**Exercise**
Every line that contains the word "status" should be copied from the records below.

Difference listings:
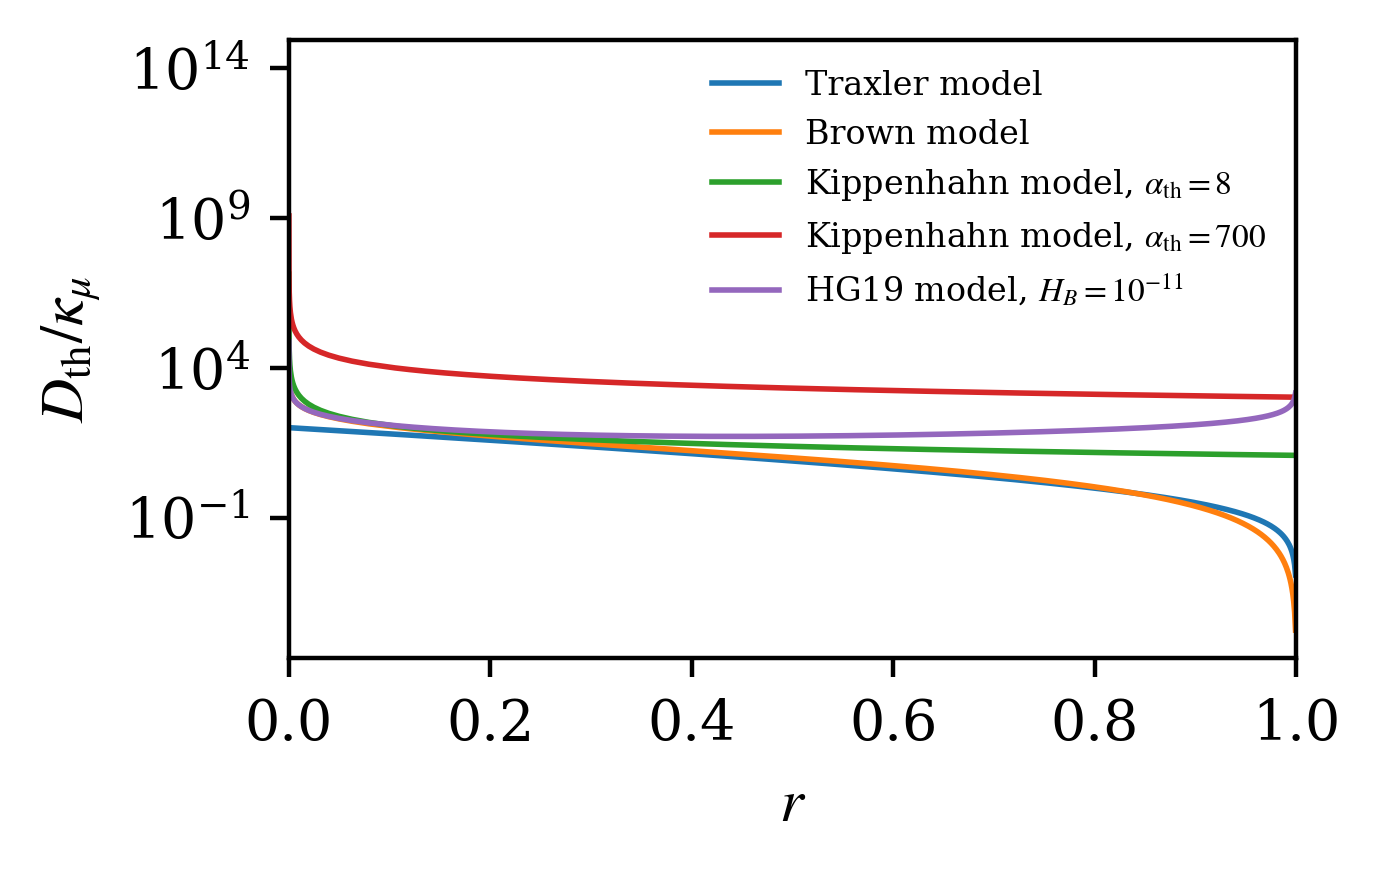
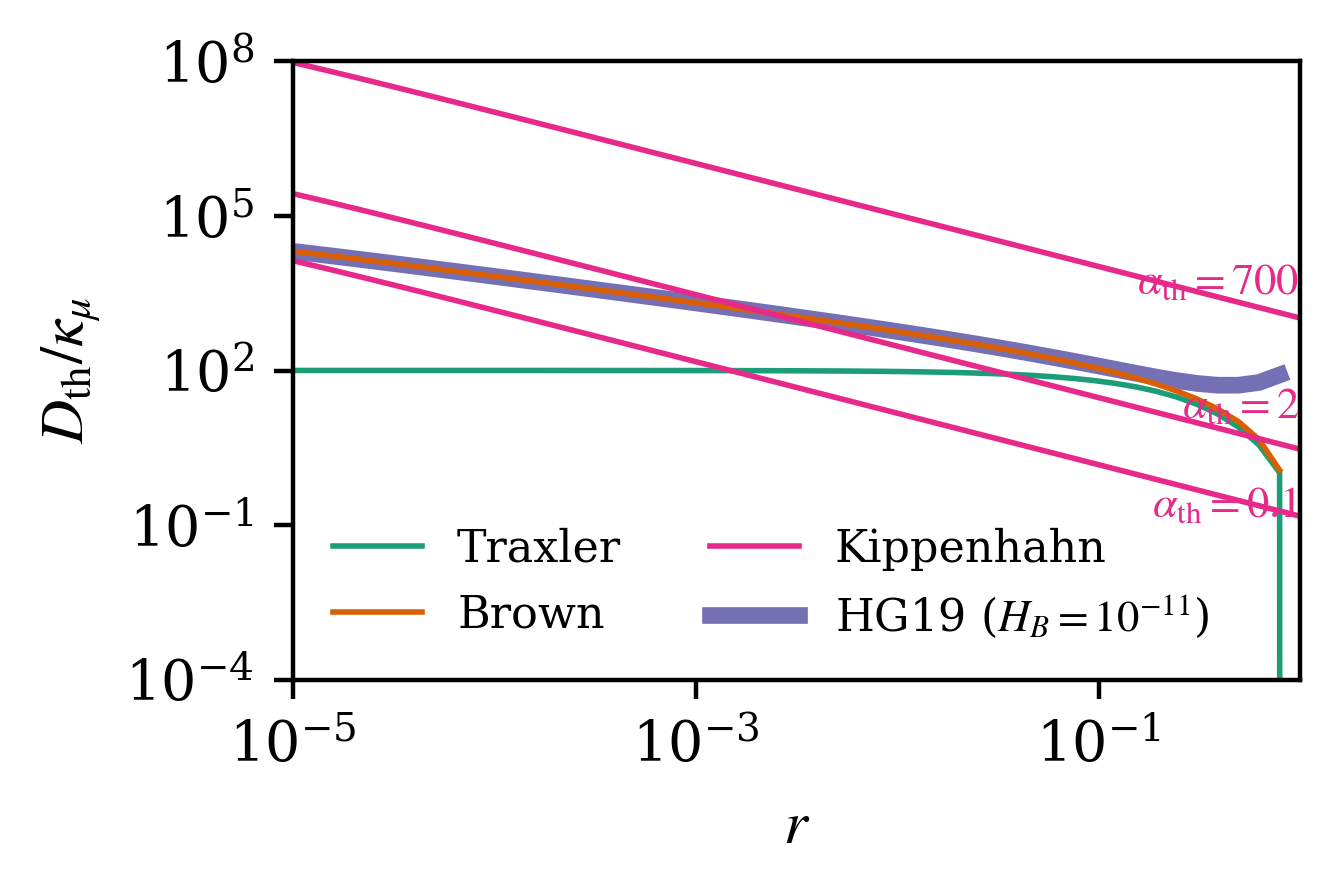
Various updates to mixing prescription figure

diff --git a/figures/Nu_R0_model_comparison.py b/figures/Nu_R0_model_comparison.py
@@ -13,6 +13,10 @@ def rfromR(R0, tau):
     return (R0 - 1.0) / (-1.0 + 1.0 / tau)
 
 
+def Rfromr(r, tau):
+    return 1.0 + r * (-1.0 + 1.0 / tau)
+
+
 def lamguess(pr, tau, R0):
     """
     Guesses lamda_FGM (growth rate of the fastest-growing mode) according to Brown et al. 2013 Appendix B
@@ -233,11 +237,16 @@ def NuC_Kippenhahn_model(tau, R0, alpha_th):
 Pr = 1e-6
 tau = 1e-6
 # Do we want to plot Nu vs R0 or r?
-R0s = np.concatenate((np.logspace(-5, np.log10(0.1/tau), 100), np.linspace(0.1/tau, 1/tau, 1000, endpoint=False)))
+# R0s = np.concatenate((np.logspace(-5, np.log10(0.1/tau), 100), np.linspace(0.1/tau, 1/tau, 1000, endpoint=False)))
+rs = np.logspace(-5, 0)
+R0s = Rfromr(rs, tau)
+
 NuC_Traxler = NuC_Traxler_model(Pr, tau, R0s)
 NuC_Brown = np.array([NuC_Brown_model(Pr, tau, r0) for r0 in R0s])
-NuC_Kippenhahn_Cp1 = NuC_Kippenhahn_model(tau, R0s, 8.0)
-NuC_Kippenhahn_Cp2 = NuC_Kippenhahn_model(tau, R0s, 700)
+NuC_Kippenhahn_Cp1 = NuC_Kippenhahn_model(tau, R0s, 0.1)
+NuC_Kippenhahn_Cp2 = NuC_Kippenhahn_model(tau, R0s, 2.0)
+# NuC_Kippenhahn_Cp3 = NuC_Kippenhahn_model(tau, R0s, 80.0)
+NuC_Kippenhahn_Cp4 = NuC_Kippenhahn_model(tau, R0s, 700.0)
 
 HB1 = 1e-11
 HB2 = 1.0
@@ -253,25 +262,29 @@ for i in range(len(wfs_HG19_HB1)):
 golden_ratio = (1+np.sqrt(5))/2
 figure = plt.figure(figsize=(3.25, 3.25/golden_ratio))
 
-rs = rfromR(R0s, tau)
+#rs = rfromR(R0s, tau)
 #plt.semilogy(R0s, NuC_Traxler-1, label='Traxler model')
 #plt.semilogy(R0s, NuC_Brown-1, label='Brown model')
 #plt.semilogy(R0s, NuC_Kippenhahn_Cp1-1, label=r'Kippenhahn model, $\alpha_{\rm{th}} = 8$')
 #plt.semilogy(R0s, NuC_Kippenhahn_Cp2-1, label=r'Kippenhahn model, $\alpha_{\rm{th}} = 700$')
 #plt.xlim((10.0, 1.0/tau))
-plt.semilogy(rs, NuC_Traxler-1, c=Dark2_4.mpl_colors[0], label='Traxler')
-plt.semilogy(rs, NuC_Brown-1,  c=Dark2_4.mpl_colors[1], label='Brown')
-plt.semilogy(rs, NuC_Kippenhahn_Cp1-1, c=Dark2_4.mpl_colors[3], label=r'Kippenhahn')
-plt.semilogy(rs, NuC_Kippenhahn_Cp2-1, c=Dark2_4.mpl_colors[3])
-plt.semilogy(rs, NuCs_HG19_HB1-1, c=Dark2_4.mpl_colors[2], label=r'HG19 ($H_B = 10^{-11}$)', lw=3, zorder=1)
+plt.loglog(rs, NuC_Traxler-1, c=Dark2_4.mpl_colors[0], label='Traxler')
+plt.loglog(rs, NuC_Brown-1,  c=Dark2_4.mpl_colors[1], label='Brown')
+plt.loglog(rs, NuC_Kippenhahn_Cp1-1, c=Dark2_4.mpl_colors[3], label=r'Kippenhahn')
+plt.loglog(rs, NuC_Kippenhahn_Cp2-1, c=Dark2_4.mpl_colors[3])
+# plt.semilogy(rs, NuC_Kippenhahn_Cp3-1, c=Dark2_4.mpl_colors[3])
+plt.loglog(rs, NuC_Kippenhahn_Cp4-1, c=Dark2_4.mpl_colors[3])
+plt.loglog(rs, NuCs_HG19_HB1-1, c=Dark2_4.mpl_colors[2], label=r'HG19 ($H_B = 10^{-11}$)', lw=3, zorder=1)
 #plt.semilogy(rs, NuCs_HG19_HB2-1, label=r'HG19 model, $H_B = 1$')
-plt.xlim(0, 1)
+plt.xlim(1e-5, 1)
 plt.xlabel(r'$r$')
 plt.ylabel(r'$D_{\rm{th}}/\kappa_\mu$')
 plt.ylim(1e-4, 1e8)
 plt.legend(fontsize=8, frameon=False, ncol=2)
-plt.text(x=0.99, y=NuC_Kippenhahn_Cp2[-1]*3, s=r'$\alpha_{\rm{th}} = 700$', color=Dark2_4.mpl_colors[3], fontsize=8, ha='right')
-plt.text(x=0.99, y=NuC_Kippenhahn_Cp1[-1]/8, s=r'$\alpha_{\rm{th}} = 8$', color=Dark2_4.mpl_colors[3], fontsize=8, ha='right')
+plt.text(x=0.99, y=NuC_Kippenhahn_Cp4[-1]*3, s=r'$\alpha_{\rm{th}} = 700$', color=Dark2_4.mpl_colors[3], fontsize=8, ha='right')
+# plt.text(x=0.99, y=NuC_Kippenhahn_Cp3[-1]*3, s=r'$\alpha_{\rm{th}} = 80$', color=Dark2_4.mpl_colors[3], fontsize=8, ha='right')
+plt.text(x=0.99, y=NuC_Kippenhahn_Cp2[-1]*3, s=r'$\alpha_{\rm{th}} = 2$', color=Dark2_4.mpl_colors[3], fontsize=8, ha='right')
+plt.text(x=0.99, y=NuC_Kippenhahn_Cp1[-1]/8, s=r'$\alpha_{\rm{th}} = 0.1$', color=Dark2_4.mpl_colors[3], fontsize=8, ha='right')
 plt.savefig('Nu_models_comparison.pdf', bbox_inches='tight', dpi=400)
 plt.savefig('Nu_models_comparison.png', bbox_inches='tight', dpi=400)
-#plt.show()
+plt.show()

* * *

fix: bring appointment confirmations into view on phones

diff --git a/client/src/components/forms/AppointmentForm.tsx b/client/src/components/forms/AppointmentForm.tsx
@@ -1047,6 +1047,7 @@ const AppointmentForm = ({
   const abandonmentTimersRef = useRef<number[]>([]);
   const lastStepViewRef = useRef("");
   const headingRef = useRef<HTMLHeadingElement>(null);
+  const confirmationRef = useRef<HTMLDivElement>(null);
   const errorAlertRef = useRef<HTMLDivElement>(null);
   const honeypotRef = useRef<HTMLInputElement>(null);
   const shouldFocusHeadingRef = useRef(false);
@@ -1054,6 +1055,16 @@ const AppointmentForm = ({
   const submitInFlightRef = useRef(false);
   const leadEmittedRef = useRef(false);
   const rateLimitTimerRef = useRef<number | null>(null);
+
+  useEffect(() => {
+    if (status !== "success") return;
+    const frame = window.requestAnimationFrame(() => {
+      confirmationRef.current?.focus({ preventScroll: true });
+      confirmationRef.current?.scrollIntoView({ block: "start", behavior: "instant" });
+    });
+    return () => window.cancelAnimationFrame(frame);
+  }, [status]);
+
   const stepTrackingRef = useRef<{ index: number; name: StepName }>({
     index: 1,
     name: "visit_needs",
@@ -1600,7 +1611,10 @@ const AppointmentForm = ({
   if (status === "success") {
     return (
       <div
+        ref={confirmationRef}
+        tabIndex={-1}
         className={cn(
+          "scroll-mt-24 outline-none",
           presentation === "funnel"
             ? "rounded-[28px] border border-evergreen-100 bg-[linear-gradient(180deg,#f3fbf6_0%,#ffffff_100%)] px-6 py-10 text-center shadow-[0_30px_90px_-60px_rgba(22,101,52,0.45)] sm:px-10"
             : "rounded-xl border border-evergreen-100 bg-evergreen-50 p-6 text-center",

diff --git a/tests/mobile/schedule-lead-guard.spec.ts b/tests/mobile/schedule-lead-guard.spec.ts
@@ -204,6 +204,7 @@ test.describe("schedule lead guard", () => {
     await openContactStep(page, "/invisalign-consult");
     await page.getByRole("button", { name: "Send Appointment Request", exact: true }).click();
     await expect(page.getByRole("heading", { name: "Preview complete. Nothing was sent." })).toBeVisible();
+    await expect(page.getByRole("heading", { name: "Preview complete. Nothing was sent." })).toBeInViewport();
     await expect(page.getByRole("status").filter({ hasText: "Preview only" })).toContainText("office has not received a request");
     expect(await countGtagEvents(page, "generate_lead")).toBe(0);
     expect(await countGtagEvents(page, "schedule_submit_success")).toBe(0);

**Written answer**
+    if (status !== "success") return;
+  }, [status]);
   if (status === "success") {
     await expect(page.getByRole("status").filter({ hasText: "Preview only" })).toContainText("office has not received a request");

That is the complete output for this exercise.